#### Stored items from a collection
- - - - - - -

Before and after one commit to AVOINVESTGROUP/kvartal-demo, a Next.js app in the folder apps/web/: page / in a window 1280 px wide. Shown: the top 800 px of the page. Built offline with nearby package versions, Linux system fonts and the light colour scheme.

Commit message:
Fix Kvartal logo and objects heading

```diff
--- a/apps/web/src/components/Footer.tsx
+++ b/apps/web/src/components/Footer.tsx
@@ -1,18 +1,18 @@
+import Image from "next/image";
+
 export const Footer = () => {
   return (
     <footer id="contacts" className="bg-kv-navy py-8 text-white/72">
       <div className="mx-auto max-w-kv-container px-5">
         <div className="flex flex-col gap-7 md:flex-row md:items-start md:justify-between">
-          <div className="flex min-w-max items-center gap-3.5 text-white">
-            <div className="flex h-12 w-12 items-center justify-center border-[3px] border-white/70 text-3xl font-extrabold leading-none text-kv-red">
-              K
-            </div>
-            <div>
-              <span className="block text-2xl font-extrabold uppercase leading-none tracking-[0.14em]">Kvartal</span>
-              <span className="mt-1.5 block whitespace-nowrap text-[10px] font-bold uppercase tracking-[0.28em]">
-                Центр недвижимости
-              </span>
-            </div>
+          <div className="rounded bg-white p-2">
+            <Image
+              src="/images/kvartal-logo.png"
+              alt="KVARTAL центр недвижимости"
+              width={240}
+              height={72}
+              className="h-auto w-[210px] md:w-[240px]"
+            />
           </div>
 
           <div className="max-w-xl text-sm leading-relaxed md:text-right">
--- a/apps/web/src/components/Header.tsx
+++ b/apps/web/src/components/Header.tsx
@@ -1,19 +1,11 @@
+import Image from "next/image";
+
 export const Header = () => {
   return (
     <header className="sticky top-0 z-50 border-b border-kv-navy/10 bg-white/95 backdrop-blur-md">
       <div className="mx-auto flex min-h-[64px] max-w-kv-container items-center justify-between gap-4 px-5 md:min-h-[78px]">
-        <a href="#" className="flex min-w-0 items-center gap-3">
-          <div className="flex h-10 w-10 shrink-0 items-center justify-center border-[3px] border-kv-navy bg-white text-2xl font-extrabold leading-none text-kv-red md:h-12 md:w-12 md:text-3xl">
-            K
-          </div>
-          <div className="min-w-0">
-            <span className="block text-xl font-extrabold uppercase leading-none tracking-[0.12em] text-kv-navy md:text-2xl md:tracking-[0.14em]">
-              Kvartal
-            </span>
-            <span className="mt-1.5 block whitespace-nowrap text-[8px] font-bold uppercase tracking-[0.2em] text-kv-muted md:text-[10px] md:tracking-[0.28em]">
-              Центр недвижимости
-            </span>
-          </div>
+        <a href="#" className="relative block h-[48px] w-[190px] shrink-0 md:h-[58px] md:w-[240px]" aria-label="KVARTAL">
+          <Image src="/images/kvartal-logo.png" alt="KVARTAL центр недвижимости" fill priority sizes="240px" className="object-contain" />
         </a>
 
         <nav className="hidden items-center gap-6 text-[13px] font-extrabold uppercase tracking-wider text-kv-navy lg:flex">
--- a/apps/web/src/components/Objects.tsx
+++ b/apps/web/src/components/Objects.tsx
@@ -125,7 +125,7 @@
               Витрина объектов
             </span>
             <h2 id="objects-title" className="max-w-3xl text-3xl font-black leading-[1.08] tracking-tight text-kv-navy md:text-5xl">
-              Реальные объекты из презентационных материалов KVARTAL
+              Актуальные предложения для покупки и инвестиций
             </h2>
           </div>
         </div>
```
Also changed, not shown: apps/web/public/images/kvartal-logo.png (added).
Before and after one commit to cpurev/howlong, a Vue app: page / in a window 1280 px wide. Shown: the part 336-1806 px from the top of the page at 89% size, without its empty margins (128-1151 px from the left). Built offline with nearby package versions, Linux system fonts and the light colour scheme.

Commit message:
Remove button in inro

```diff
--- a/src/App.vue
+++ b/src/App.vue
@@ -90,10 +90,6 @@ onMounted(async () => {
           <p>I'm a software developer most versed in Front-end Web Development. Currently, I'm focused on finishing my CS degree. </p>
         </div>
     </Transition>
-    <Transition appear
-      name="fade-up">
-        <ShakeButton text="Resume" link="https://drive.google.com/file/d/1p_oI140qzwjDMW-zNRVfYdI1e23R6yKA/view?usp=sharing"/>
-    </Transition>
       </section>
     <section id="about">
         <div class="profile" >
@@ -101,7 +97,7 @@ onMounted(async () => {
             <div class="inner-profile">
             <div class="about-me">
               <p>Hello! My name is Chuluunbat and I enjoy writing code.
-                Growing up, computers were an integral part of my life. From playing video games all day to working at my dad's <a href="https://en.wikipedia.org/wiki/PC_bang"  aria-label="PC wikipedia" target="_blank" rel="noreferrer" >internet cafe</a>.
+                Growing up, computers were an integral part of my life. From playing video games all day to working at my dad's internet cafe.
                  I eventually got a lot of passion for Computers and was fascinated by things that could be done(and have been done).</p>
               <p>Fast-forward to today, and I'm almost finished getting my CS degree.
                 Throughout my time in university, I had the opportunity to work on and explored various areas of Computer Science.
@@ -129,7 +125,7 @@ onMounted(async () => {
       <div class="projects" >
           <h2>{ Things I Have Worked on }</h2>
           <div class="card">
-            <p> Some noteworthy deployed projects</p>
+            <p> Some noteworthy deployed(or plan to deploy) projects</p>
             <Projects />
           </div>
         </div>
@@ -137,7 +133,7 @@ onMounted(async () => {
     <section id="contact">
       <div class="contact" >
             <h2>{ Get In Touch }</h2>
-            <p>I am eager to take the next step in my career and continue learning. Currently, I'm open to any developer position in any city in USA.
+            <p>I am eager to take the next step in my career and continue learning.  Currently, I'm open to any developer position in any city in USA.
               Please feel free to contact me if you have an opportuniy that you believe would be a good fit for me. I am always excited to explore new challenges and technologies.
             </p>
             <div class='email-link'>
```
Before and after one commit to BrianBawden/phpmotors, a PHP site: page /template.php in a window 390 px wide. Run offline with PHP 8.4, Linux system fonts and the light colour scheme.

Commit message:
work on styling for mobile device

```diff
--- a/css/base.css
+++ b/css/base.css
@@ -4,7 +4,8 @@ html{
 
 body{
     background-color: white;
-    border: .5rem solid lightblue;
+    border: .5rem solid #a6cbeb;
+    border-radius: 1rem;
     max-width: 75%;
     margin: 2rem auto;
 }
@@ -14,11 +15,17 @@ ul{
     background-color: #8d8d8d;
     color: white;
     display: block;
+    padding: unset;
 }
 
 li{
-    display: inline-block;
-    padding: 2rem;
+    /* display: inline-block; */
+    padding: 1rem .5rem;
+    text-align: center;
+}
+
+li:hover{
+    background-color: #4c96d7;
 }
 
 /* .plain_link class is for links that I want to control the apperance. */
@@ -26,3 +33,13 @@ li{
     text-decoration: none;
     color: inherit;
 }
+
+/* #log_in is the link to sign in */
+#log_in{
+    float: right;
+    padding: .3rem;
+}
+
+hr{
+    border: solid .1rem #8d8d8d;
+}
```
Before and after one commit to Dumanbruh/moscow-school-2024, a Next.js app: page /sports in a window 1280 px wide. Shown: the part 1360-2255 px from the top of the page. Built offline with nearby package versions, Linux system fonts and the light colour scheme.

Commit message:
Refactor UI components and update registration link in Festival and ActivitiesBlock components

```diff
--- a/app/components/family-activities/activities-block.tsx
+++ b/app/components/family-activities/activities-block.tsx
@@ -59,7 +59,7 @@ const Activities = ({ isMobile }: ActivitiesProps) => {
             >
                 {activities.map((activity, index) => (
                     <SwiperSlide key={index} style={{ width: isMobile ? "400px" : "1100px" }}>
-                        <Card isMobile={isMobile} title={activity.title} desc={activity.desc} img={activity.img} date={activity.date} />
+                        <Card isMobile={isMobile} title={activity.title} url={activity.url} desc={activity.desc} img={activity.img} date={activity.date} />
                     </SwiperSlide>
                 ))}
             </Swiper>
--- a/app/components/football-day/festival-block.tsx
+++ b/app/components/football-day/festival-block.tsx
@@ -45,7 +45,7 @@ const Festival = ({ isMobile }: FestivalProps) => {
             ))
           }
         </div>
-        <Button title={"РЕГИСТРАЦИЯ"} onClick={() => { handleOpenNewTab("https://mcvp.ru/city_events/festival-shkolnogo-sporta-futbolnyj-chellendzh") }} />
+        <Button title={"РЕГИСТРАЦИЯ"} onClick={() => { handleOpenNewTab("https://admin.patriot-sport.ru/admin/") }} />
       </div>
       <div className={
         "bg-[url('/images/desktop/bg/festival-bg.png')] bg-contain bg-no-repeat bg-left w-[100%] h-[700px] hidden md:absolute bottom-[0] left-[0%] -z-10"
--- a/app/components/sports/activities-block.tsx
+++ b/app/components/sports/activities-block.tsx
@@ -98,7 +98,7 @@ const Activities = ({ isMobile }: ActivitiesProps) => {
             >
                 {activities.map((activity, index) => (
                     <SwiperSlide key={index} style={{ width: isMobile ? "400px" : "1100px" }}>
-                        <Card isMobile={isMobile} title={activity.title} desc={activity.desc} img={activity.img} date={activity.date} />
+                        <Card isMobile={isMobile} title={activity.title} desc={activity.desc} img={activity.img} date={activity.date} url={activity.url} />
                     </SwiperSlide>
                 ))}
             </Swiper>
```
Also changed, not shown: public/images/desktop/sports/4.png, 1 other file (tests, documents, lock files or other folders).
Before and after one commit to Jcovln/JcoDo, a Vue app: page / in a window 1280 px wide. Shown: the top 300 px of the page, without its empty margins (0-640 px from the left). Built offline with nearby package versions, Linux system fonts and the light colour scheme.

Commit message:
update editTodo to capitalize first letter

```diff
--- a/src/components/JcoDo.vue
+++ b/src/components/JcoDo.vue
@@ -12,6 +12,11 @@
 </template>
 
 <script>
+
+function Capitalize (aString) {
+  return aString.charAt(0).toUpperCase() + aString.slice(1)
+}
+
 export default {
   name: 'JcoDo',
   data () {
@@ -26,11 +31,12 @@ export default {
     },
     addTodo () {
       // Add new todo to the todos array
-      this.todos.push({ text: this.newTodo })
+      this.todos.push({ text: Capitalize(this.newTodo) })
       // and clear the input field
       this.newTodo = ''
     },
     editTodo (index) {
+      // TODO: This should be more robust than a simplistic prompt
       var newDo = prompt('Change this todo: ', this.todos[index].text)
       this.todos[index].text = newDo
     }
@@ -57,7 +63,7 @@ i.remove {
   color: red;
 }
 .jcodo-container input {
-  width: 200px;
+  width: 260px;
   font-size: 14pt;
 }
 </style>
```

- - - - - - -

#### Exercise objective
Report all lines in the records that include the string "margins".

#### Task response
Before and after one commit to cpurev/howlong, a Vue app: page / in a window 1280 px wide. Shown: the part 336-1806 px from the top of the page at 89% size, without its empty margins (128-1151 px from the left). Built offline with nearby package versions, Linux system fonts and the light colour scheme.
Before and after one commit to Jcovln/JcoDo, a Vue app: page / in a window 1280 px wide. Shown: the top 300 px of the page, without its empty margins (0-640 px from the left). Built offline with nearby package versions, Linux system fonts and the light colour scheme.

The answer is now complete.